I confess: When I first received the announcement of Virtual Family Dinner, I wondered if it was a joke. Once I realized it wasn’t, I immediately saw its potential in the emerging area of virtual visitation.

Here’s the scenario as described by the Chicago company that developed it, Accenture Technology Labs:

A man lives in Chicago and his 80-year-old mother lives alone in Florida. Neither one leaves their home to visit the other. So, how do they manage to ‘break bread’ together at the same dining table?

The Virtual Family Dinner, presently being tested in the Lab’s ‘test kitchen,’ uses small ceiling-mounted cameras that act as sensors. These track mom in her kitchen while she prepares a meal. Once the system sees that she has brought dishes to the table, it infers that she is ready to receive company.

A screen (transparent when not in use) pops up at the end of the dining room table. A computer application runs through a directory of pre-registered family members and friends to find someone who is ‘available for dinner’ (or, at least, for a conversation with mom during the meal). This individual’s life-sized image is then projected, in real time, on the screen — as though sitting at the end of the table — and mom no longer feels like she’s eating alone.

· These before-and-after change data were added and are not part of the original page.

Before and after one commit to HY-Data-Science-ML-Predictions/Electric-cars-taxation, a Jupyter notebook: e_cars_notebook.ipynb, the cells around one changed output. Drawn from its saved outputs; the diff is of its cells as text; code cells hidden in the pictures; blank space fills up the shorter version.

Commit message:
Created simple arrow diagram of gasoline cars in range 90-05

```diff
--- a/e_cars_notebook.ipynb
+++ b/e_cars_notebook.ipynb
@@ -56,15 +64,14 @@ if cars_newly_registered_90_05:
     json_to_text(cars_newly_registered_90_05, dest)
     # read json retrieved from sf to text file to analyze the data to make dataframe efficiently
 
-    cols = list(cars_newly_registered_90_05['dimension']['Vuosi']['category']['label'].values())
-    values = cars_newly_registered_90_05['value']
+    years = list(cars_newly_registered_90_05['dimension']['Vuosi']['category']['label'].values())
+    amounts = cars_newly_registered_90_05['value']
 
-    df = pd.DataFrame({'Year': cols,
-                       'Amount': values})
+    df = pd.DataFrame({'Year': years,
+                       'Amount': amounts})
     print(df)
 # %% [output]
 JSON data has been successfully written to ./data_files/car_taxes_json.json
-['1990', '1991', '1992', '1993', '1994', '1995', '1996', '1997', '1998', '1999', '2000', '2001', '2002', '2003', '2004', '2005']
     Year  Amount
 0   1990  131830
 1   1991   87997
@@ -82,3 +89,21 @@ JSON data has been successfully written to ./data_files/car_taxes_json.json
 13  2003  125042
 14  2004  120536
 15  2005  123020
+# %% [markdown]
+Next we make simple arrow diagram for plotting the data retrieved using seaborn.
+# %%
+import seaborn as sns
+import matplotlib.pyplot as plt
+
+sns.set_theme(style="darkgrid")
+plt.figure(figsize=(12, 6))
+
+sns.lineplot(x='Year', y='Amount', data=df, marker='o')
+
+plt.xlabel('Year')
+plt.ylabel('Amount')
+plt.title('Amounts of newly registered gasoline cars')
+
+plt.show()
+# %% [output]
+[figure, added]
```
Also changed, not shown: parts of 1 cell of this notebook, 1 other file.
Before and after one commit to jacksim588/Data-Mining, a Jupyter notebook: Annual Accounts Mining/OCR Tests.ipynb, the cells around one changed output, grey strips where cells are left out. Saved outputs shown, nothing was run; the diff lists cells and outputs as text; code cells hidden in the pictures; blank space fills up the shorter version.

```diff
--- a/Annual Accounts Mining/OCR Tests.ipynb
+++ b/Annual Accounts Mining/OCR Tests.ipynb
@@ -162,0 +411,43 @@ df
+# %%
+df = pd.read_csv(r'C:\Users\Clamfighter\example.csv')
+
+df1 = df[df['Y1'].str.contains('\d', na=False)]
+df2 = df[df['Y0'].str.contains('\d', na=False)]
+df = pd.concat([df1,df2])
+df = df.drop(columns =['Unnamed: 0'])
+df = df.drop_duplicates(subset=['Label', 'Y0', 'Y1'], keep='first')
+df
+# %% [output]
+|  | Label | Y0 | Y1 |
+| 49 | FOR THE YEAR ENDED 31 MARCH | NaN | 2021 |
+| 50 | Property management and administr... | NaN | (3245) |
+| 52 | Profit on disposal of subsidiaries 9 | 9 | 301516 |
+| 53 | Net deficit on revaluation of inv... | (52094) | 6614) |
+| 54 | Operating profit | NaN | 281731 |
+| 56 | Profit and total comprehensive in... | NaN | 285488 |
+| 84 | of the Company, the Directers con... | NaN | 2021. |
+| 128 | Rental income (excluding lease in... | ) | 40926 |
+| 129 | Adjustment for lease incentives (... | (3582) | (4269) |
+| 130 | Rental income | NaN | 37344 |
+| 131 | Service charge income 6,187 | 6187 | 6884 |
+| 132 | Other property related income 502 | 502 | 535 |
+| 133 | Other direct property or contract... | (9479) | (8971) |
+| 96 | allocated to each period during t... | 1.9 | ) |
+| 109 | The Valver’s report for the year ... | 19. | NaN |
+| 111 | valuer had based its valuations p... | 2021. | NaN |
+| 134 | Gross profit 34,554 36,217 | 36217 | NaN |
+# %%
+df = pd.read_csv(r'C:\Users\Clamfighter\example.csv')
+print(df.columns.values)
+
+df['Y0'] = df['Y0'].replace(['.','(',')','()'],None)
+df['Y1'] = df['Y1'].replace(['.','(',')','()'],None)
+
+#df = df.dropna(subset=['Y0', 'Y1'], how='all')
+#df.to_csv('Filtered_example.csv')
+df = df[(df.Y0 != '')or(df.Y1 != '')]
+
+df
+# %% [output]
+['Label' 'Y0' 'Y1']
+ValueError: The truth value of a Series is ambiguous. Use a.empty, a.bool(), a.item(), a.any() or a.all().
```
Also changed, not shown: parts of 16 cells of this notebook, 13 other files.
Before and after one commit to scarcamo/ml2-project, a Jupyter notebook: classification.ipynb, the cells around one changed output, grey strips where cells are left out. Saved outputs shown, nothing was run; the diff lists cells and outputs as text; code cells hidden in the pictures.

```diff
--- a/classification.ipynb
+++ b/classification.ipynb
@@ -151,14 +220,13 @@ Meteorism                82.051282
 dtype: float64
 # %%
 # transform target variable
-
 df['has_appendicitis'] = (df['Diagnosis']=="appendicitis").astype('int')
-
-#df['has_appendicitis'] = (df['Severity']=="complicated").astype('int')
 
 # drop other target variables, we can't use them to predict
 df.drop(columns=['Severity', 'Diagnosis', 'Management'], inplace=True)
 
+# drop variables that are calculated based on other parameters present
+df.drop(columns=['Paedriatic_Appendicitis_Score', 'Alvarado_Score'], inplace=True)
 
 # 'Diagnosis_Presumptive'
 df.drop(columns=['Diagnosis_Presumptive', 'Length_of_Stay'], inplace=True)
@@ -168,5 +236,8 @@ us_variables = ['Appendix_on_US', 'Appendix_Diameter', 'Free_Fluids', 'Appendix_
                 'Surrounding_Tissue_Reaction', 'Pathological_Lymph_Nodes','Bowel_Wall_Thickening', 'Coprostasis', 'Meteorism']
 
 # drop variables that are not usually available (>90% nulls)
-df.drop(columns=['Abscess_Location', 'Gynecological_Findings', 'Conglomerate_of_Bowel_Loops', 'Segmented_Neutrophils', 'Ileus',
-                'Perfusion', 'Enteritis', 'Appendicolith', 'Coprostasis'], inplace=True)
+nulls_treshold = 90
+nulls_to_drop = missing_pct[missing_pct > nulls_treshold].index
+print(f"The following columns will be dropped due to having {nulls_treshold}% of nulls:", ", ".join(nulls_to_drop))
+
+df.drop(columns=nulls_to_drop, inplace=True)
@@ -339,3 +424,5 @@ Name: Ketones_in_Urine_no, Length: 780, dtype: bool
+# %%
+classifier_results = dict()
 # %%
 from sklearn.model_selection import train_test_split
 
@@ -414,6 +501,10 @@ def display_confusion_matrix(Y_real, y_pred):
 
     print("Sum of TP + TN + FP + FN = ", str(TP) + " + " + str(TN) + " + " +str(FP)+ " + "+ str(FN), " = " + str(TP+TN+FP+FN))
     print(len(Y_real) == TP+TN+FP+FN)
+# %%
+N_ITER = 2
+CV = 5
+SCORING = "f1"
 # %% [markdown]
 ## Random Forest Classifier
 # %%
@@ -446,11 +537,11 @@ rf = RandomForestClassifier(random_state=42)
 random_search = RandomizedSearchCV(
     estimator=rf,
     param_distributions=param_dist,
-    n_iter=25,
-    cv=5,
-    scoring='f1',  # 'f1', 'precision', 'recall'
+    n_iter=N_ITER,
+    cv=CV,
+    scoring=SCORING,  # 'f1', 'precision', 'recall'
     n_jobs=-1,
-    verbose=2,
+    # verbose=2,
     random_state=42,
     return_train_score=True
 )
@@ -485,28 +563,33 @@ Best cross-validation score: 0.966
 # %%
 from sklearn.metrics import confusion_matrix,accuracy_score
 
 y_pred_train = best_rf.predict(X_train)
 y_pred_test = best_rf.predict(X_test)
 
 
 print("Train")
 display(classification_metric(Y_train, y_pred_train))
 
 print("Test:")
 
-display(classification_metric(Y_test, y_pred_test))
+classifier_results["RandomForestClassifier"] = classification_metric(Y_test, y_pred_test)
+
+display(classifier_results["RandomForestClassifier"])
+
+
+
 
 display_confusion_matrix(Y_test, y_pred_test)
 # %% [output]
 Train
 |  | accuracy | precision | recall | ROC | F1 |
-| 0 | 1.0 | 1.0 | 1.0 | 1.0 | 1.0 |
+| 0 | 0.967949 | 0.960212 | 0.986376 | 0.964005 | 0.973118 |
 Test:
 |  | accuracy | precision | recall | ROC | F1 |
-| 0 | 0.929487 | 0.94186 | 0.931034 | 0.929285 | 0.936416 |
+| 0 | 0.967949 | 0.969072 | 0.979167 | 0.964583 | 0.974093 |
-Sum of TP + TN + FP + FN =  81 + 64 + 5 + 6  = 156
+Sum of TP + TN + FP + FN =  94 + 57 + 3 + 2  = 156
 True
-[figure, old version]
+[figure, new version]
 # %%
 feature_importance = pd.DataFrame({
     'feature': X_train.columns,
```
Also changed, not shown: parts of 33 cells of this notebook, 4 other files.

Replace the elderly mom in this scenario with a middle-aged divorced parent separated from his or her children. The same technology could bring divorced parents closer to their children, it seems. Interesting, in any event.

Photo of Bob Ambrogi Bob Ambrogi

Bob is a lawyer, veteran legal journalist, and award-winning blogger and podcaster. In 2011, he was named to the inaugural Fastcase 50, honoring “the law’s smartest, most courageous innovators, techies, visionaries and leaders.” Earlier in his career, he was editor-in-chief of several legal publications, including The National Law Journal, and editorial director of ALM’s Litigation Services Division.